Biosimilar medicines contain the same active substance and have the same therapeutic effect as branded medicines. Their price is at least 31% lower than the original price of the branded medicine. Biosimilars are essential to making expensive biologic treatments available as widely as possible.
To date, we have experience from 700 million patient days with biosimilars registered in Europe. Over the last 10 years, the EU monitoring system for safety concerns has not identified any relevant difference in the nature, severity or frequency of adverse effects between biosimilars and their reference medicines.
Biosimilars are characterised by their complex production process. In contrast to the creation of a simple chemical compound medicine, biological medicines – including biosimilars – are derived from living organisms. This relies on extensive investment by the companies that are bringing them on the market. The commercialisation of a biosimilar in a specific market must therefore be thoroughly assessed in terms of feasibility and success.
And that is exactly the problem in Belgium. Sometimes, many years after the biosimilar has become available, its market volume remains too low. This is manifestly insufficient for an acceptable 'return on investment'. Figures from other European countries show that Belgium is lagging far behind in the use of biosimilars. This inhibits market competition and may, consequently, pose a threat to the availability of these medicines for Belgian patients.
A healthy climate for biosimilars in Belgium is of essential importance, because their mere availability results in added value, since biosimilars immediately lower the federal healthcare expenditure. Hence, they create budgetary space for treating new patient groups or make resources available for expensive innovative medicines. The potential to tap is huge: today, the total federal budget for biological medicines for which a biosimilar is already available on the Belgian market or is expected to be available over the coming years amounts to more than half a billion euros. This potential can be realised not only by administering biosimilars to new patients but also by ‘switching’ existing patients to biosimilar medicines.
From an international perspective, scientific discussions on the application of switch programmes are now far behind us. For this reason, the medicines agency FAMHP has given the green light to switching in 2016.

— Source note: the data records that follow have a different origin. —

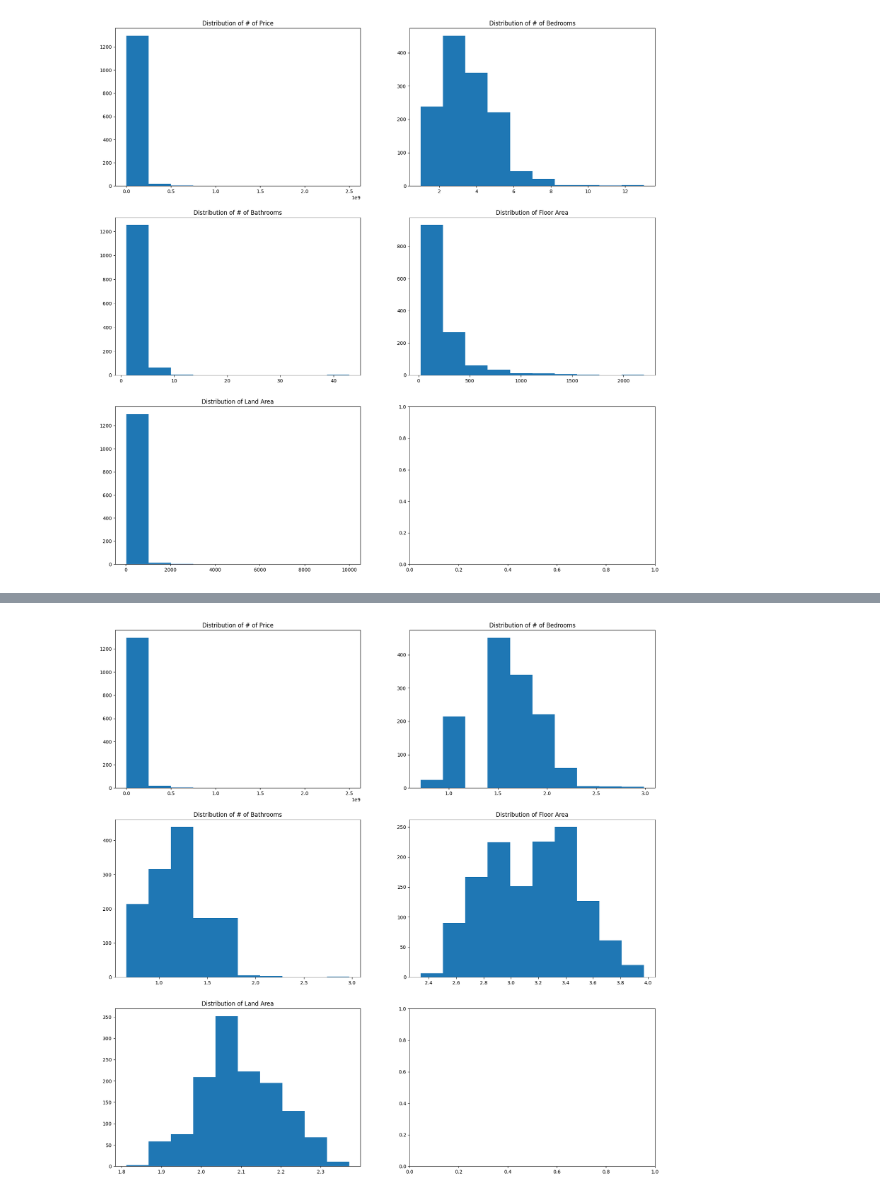
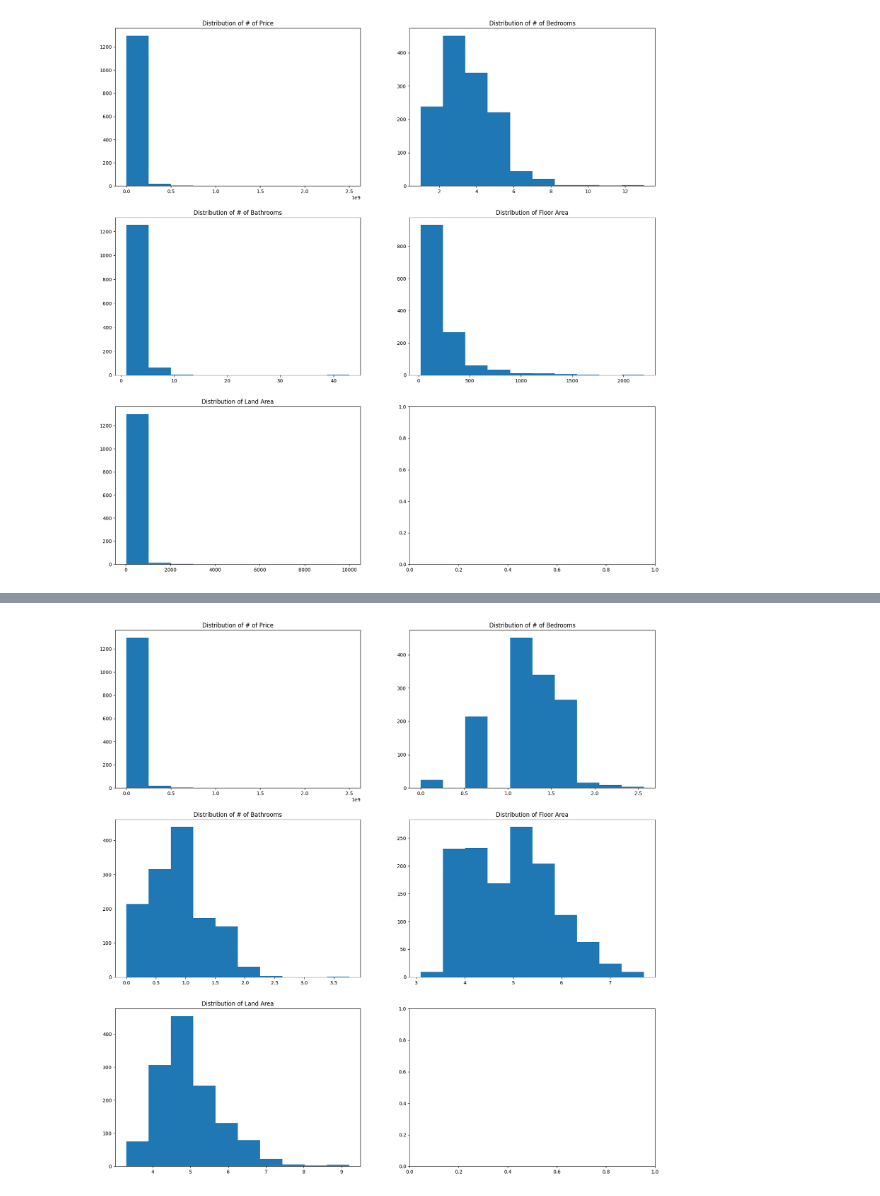
Before and after one commit to JerickoDG/HousingPH, a Jupyter notebook: notebooks/eda_and_transform.ipynb, the cells around one changed output, grey strips where cells are left out. Cells and saved outputs as stored; diff of their text form; code cells hidden in the pictures.

```diff
--- a/notebooks/eda_and_transform.ipynb
+++ b/notebooks/eda_and_transform.ipynb
@@ -107,7 +175,7 @@ def remove_outliers(col):
 
     print(f"Dropping: {len(upper_indices) + len(lower_indices)} rows in {col}")
 # %%
-for col in df.drop(['Region'], axis=1).columns:
+for col in df_outlier.drop(['Region', 'Urbanicity'], axis=1).columns:
     remove_outliers(col)
 # %% [output]
 Dropping: 147 rows in Price
@@ -122,19 +190,19 @@ df.shape
 # %%
 fig, axes = plt.subplots(3, 2, figsize=(20, 20))
 
-axes[0,0].boxplot(df['Price'])
+axes[0,0].boxplot(df_outlier['Price'])
 axes[0,0].set_title('Distribution of # of Price')
-axes[0,1].boxplot(df['Bedrooms'])
+axes[0,1].boxplot(df_outlier['Bedrooms'])
 axes[0,1].set_title('Distribution of # of Bedrooms')
-axes[1,0].boxplot(df['Bathrooms'])
+axes[1,0].boxplot(df_outlier['Bathrooms'])
 axes[1,0].set_title('Distribution of # of Bathrooms')
-axes[1,1].boxplot(df['Floor Area'])
+axes[1,1].boxplot(df_outlier['Floor Area'])
 axes[1,1].set_title('Distribution of Floor Area')
-axes[2,0].boxplot(df['Land Area'])
+axes[2,0].boxplot(df_outlier['Land Area'])
 axes[2,0].set_title('Distribution of Land Area')
 
-for col, ax in zip(df.drop(['Region'], axis=1).columns, axes.flat):
-    plot_upper_lower_bounds_boxplot(ax, df[col])
+for col, ax in zip(df_outlier.drop(['Region'], axis=1).columns, axes.flat):
+    plot_upper_lower_bounds_boxplot(ax, df_outlier[col])
 
 plt.show()
 # %% [output]
@@ -160,5 +228,5 @@ df
 # %%
-df_copy = df.copy()
+df_log = df.copy()
 # %%
 fig, axes = plt.subplots(3, 2, figsize=(20, 20))
 
@@ -197,4 +265,4 @@ plt.show()
 cols = ['Bedrooms', 'Bathrooms', 'Floor Area', 'Land Area']
 
 for col in cols:
-    df_copy[col], _ = yeojohnson(df_copy[col])
+    df_log[col] = np.log(df_log[col])
@@ -217,18 +285,18 @@ df_copy
 # %%
 fig, axes = plt.subplots(3, 2, figsize=(20, 20))
 
-axes[0,0].hist(df_copy['Price'])
+axes[0,0].hist(df_log['Price'])
 axes[0,0].set_title('Distribution of # of Price')
-axes[0,1].hist(df_copy['Bedrooms'])
+axes[0,1].hist(df_log['Bedrooms'])
 axes[0,1].set_title('Distribution of # of Bedrooms')
-axes[1,0].hist(df_copy['Bathrooms'])
+axes[1,0].hist(df_log['Bathrooms'])
 axes[1,0].set_title('Distribution of # of Bathrooms')
-axes[1,1].hist(df_copy['Floor Area'])
+axes[1,1].hist(df_log['Floor Area'])
 axes[1,1].set_title('Distribution of Floor Area')
-axes[2,0].hist(df_copy['Land Area'])
+axes[2,0].hist(df_log['Land Area'])
 axes[2,0].set_title('Distribution of Land Area')
 
 plt.show()
 # %% [output]
-[figure, old version]
+[figure, new version]
 # %%
```
Also changed, not shown: parts of 32 cells of this notebook, 6 other files.
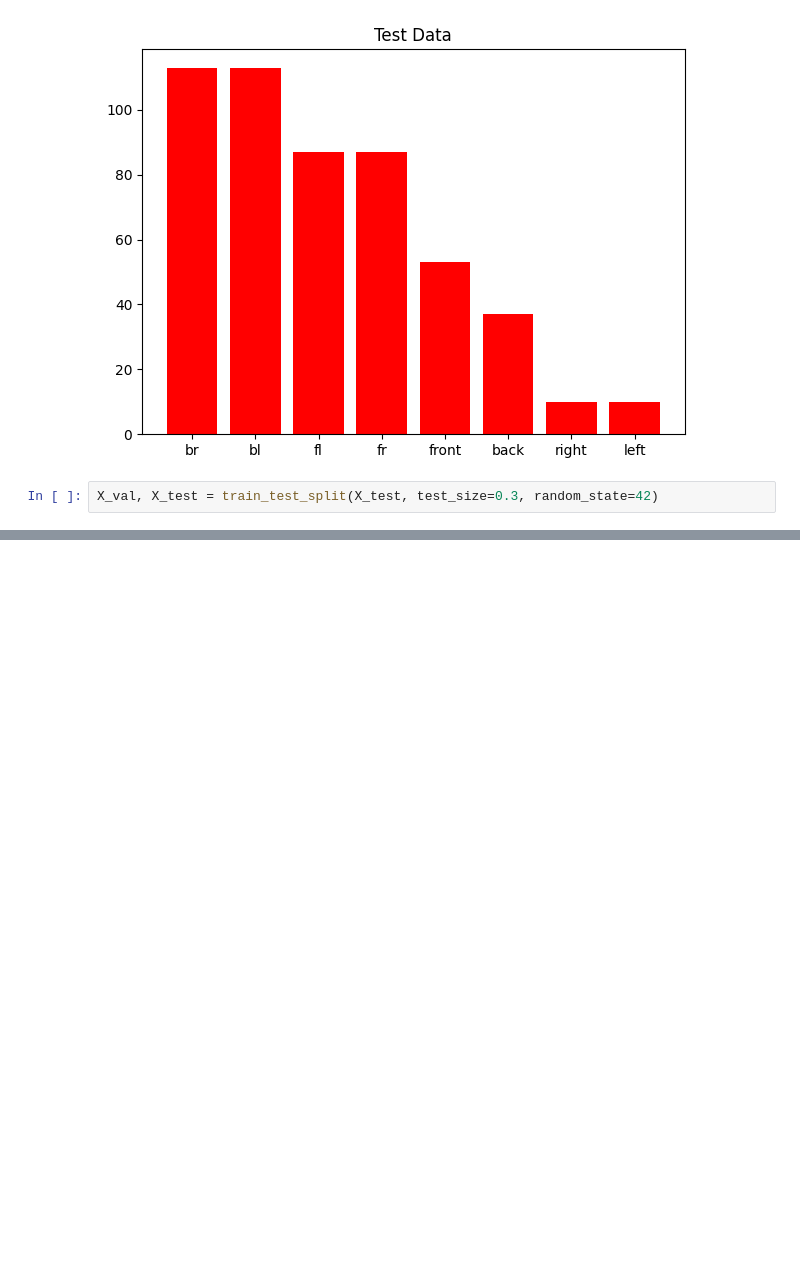
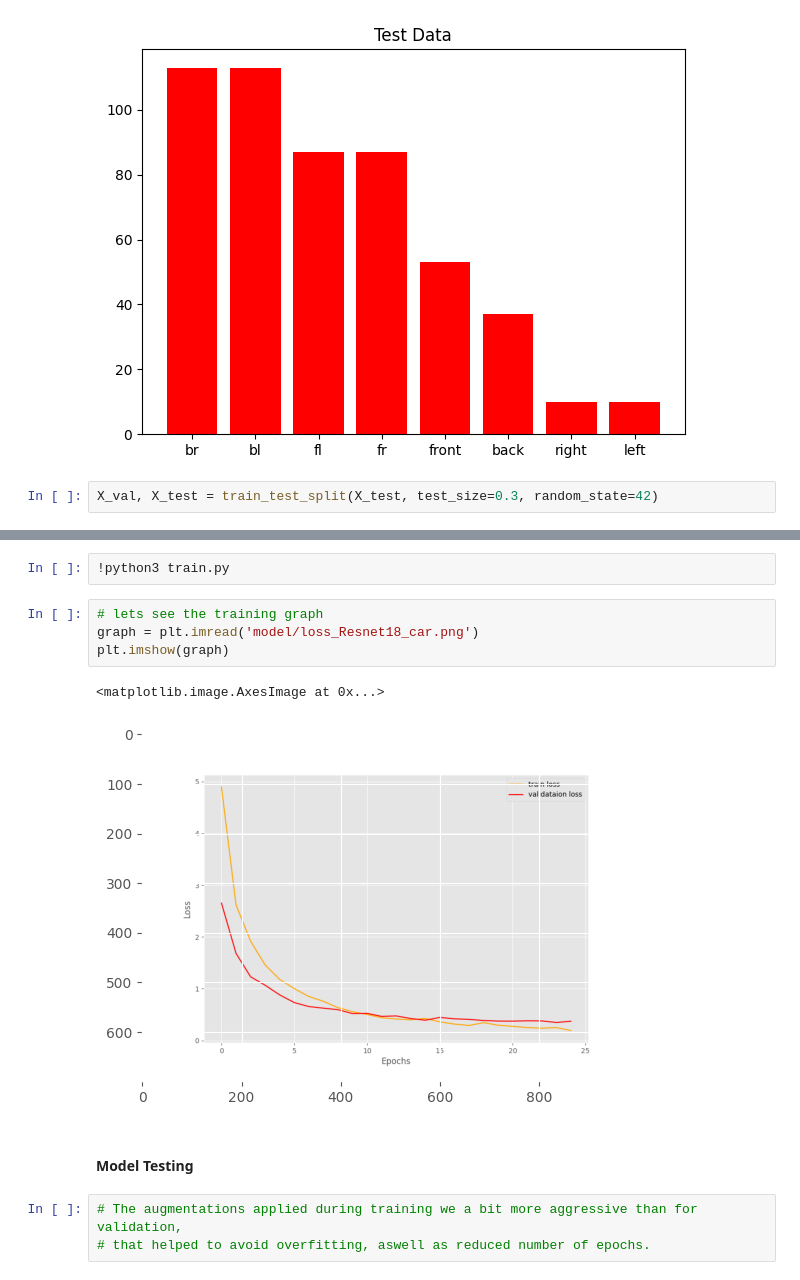
Before and after one commit to Angel-Ceballos/car-grouping, a Jupyter notebook: solution.ipynb, the cells around one changed output, grey strips where cells are left out. Drawn from its saved outputs; the diff is of its cells as text; blank space fills up the shorter version.

Commit message:
added training and testing solutions

```diff
--- a/solution.ipynb
+++ b/solution.ipynb
@@ -341,0 +355,14 @@ X_test.to_csv('./labels/test_data.csv')
+# %%
+!python3 train.py
+# %%
+# lets see the training graph
+graph = plt.imread('model/loss_Resnet18_car.png')
+plt.imshow(graph)
+# %% [output]
+<matplotlib.image.AxesImage at 0x...>
+[figure, added]
+# %% [markdown]
+#### Model Testing
+# %%
+# The augmentations applied during training we a bit more aggressive than for validation,
+# that helped to avoid overfitting, aswell as reduced number of epochs.
```
Also changed, not shown: parts of 20 cells of this notebook, 4 other files.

Medaxes is therefore focusing on initiatives accelerating the uptake of biosimilars in Belgium. These medicines are just as high-quality, safe and effective as the original, and are perfectly interchangeable. Belgium should not miss the opportunity for its healthcare insurance.